• **BRIEF**
Using the records below, report how many lines include "visible", and give no more than the number.

══ INFORMATION SHOWN ══

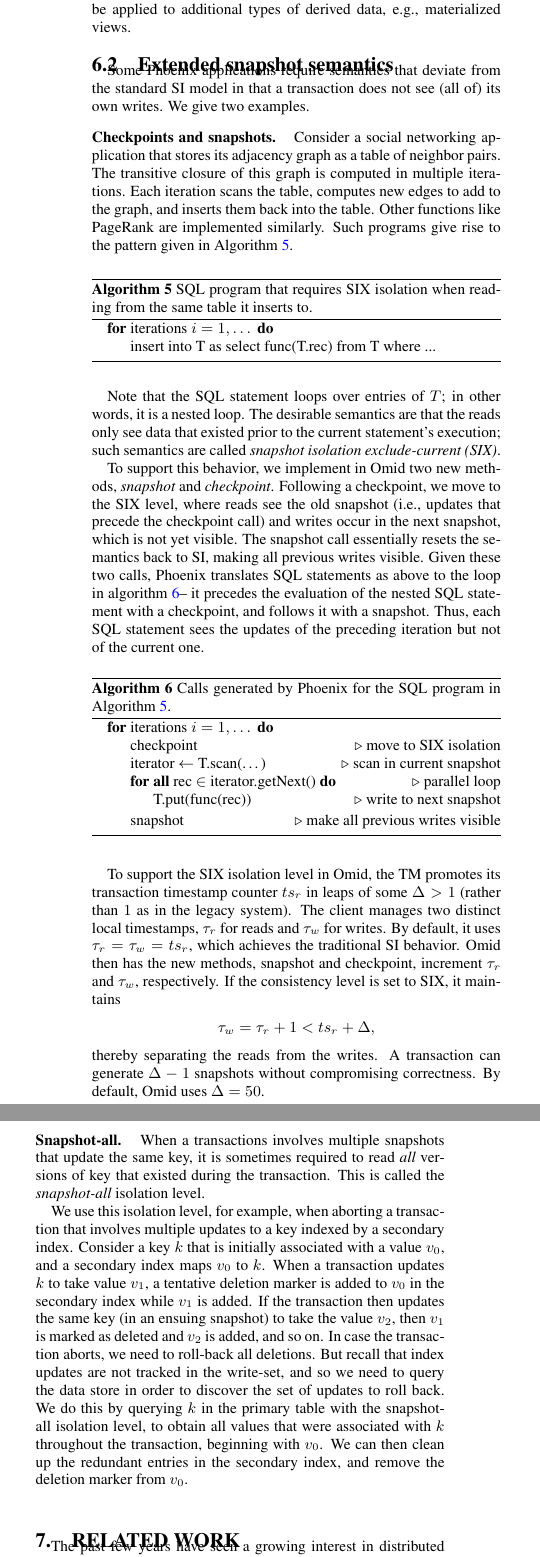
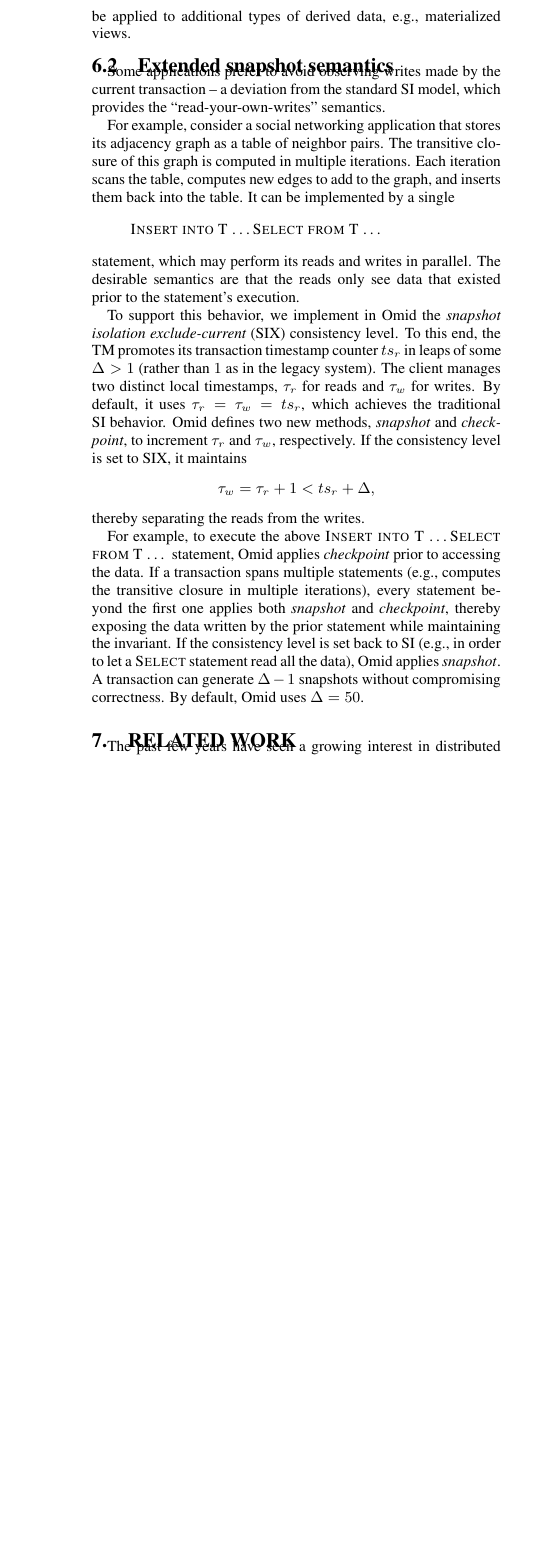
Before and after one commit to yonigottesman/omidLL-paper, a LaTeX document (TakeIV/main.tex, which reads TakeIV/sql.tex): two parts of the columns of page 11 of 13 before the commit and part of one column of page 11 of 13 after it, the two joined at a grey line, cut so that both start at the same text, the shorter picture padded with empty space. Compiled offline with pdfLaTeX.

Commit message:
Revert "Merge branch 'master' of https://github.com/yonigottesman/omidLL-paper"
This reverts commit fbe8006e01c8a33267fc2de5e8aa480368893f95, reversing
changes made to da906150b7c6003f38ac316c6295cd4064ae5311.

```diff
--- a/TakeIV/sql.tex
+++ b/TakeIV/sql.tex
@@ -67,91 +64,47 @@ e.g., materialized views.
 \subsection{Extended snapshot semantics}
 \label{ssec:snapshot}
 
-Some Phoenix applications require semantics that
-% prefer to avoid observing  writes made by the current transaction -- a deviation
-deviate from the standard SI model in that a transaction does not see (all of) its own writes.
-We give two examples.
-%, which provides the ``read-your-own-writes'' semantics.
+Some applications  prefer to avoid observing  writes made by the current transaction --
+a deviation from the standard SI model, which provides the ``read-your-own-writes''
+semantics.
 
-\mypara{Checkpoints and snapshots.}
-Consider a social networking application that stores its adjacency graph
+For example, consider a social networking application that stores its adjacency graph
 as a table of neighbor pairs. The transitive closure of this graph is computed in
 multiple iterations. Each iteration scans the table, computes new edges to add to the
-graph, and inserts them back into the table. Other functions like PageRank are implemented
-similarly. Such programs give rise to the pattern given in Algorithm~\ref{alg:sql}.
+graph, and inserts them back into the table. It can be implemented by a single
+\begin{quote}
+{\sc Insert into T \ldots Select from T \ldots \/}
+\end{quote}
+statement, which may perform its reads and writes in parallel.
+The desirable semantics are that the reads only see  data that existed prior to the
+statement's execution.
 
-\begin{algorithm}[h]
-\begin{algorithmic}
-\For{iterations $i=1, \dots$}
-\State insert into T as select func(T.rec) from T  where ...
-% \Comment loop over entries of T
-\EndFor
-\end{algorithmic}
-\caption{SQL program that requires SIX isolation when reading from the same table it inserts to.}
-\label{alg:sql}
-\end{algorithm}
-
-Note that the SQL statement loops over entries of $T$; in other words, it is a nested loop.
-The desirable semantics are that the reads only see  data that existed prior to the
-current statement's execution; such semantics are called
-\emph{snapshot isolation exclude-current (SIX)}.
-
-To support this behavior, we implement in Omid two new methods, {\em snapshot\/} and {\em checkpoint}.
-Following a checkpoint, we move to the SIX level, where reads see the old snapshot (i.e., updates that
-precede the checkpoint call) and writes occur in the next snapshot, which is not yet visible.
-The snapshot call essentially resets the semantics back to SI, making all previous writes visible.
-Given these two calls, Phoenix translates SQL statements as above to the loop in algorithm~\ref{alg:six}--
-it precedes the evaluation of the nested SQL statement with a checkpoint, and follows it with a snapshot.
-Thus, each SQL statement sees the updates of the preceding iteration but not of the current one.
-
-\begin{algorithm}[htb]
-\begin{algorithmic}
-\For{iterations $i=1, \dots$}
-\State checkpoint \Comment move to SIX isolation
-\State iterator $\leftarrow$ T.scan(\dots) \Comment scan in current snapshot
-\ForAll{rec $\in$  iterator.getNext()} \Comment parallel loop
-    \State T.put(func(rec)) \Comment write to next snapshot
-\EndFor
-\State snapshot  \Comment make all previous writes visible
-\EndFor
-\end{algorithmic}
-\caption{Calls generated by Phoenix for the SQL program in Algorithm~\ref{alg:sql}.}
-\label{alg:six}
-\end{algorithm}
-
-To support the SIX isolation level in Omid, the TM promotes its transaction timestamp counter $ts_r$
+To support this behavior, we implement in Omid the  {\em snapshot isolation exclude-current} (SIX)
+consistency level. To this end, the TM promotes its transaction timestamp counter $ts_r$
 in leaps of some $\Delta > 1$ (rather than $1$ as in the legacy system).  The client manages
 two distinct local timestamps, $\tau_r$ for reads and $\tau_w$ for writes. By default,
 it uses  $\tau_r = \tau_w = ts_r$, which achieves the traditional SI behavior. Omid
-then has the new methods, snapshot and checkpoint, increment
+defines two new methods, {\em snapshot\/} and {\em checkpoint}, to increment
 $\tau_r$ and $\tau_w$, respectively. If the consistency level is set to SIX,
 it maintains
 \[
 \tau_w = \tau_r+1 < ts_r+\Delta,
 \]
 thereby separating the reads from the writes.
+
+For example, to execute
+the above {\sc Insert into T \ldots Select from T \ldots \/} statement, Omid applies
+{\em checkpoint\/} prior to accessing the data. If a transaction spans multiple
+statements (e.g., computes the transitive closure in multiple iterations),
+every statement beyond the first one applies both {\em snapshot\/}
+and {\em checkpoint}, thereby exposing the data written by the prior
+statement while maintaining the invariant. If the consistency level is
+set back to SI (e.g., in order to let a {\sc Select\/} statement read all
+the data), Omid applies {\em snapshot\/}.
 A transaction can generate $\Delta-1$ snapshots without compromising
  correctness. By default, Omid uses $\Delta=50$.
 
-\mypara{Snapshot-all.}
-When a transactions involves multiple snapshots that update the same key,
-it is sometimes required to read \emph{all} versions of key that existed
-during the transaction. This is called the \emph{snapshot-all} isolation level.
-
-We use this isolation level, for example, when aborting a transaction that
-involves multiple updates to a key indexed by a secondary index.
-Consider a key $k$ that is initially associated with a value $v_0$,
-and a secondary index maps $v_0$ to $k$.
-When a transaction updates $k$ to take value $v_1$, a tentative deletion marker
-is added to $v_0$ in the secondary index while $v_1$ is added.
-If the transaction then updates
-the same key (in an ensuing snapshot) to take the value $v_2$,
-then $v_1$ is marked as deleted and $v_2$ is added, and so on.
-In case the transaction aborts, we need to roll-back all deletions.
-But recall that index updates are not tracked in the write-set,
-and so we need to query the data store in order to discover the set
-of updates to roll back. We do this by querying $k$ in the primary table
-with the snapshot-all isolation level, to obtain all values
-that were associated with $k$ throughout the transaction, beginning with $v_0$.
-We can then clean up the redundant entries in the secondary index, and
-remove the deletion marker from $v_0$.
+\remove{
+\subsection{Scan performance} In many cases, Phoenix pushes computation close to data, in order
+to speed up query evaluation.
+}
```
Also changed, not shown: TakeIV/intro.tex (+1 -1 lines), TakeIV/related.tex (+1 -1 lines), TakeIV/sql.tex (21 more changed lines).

═══
══ INFORMATION SHOWN ══

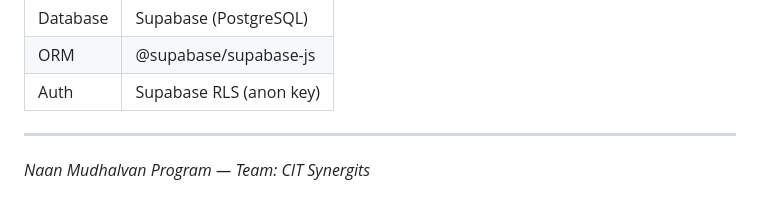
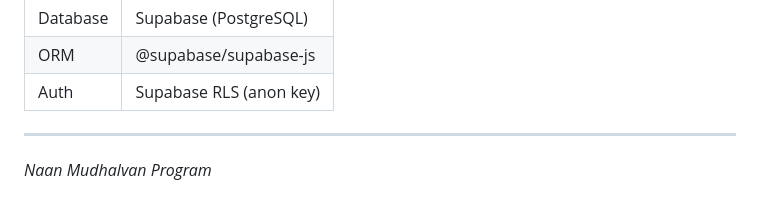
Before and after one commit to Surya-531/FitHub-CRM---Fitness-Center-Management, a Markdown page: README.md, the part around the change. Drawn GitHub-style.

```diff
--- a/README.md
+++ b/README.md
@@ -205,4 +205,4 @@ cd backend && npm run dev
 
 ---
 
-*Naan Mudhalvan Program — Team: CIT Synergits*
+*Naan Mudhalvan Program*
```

═══

• **SOLUTION**
3